▶ **Source material**:
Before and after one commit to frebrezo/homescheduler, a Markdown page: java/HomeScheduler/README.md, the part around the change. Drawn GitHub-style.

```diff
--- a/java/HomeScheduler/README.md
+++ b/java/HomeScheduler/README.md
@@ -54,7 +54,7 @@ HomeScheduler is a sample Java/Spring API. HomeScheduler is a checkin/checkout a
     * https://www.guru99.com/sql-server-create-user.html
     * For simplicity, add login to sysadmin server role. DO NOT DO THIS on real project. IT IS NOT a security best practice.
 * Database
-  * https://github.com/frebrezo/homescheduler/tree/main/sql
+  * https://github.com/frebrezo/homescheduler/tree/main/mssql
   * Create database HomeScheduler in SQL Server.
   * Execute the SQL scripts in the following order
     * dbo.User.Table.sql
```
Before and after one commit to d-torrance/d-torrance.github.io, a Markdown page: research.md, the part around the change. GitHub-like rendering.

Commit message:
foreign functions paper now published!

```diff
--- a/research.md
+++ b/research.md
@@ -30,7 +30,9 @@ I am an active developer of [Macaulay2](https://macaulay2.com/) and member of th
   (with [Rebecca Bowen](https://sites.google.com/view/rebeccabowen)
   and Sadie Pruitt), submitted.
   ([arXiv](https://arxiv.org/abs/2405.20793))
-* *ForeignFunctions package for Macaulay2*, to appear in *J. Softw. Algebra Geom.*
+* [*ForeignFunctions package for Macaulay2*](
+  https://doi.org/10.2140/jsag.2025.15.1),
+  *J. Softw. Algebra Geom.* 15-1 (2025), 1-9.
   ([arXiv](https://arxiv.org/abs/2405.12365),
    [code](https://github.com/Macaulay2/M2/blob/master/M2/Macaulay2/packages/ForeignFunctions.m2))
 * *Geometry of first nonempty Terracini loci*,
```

▶ **Your instructions**:
Go through the material above line by line and tally each one holding "frebrezo"; give the tally and nothing else.

▶ **Solution to the exercise**:
3